Problem description: All lines containing the string "utils" must be copied from the entries.

━━━━━━

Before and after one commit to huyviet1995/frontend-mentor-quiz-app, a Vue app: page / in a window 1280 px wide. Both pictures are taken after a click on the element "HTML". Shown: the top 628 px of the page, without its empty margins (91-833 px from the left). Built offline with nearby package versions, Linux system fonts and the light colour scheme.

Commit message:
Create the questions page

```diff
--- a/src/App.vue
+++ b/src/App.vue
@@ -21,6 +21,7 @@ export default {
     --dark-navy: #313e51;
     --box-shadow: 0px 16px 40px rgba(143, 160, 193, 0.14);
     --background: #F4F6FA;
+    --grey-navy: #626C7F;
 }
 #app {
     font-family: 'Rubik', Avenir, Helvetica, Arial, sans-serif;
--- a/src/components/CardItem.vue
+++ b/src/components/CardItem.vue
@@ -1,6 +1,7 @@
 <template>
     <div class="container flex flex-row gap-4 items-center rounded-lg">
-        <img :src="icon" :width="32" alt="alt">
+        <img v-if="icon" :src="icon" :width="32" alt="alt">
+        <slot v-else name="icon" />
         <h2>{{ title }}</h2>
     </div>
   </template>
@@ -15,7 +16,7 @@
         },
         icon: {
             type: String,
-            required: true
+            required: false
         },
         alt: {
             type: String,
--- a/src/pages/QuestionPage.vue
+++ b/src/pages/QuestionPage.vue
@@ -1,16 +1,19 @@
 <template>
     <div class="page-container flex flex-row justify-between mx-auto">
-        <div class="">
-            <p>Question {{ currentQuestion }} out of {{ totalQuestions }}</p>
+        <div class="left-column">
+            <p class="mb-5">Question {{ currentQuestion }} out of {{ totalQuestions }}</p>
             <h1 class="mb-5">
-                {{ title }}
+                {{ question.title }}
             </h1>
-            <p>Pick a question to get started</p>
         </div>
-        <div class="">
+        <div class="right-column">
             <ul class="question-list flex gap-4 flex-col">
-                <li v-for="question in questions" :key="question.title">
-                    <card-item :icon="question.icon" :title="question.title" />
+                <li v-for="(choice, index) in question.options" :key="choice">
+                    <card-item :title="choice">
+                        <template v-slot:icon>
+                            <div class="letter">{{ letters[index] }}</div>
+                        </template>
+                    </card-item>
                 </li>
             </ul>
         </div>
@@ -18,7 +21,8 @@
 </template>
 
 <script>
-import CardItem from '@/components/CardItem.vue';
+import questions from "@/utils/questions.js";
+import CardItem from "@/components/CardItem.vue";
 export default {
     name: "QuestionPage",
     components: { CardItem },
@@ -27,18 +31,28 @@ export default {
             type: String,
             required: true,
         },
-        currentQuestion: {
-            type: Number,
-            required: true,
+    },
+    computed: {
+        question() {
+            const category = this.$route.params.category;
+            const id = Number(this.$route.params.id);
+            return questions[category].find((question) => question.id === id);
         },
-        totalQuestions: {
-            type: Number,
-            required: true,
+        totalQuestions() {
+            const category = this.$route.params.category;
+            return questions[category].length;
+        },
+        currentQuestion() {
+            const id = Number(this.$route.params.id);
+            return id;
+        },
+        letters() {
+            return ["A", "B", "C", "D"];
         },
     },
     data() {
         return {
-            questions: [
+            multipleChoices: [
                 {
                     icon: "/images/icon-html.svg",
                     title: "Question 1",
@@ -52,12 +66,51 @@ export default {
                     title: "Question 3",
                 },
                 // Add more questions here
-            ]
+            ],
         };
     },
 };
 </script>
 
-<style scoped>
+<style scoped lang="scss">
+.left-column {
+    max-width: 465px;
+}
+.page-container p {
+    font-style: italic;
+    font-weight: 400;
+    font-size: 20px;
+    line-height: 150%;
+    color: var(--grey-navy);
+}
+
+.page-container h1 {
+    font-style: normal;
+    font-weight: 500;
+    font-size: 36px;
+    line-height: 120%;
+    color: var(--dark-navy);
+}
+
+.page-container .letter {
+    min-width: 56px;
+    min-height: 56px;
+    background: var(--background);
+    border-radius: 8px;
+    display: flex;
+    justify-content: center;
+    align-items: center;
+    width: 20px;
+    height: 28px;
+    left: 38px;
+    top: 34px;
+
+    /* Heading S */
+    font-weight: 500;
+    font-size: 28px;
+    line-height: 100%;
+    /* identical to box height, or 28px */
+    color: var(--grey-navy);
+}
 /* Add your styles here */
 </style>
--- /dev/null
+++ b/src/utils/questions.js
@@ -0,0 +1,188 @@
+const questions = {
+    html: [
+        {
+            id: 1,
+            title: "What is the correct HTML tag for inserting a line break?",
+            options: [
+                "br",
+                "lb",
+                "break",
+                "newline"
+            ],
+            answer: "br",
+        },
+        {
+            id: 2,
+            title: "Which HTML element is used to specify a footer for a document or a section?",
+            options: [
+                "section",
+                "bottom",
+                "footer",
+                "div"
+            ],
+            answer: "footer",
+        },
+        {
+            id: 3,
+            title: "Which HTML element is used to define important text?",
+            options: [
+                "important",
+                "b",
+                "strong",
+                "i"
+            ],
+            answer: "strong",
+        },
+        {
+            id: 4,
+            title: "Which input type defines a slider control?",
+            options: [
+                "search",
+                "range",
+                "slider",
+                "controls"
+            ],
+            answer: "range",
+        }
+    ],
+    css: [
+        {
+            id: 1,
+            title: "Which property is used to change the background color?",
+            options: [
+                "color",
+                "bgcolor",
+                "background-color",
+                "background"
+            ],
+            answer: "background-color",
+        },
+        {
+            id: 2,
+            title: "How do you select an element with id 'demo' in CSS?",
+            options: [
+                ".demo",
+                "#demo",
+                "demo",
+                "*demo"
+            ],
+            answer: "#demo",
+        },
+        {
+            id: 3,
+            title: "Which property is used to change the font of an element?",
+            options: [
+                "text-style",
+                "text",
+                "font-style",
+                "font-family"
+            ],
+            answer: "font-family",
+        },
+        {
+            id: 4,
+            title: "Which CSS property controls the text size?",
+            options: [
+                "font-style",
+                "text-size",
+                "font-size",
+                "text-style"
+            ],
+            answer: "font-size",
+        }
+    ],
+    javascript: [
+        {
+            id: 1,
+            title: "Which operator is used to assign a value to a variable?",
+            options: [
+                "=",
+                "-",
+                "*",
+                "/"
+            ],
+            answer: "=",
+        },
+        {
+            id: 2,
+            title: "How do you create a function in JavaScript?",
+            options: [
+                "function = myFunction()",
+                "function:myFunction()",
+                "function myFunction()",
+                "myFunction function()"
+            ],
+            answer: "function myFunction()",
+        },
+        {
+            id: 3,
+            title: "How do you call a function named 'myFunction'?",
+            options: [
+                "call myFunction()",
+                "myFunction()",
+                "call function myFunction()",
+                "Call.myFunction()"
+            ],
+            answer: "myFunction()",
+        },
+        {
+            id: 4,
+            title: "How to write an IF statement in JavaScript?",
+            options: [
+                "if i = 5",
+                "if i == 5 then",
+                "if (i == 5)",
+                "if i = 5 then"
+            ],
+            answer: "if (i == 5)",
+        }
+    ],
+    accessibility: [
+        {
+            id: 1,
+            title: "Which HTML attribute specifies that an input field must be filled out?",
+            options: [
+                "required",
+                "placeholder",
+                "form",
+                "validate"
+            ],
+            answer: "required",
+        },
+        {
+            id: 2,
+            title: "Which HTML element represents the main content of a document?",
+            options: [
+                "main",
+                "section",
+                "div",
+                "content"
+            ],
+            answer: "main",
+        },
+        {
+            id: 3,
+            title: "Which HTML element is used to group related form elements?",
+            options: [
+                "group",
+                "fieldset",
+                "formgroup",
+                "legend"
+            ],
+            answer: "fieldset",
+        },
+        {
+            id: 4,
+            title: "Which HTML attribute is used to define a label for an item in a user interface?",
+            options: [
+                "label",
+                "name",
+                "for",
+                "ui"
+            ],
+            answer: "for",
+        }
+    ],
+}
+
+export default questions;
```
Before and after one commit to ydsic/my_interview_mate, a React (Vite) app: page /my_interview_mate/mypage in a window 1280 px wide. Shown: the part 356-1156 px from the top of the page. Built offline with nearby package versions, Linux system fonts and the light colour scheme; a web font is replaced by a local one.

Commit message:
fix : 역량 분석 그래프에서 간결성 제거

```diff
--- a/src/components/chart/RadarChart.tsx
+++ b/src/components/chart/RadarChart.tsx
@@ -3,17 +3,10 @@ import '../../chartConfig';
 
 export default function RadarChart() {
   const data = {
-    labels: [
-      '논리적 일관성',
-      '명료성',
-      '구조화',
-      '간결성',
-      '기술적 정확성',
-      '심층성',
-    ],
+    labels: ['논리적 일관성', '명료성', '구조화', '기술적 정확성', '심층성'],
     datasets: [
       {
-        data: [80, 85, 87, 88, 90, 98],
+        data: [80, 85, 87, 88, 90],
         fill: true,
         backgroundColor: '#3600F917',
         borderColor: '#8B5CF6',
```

━━━━━━

Worked solution:
+import questions from "@/utils/questions.js";
+++ b/src/utils/questions.js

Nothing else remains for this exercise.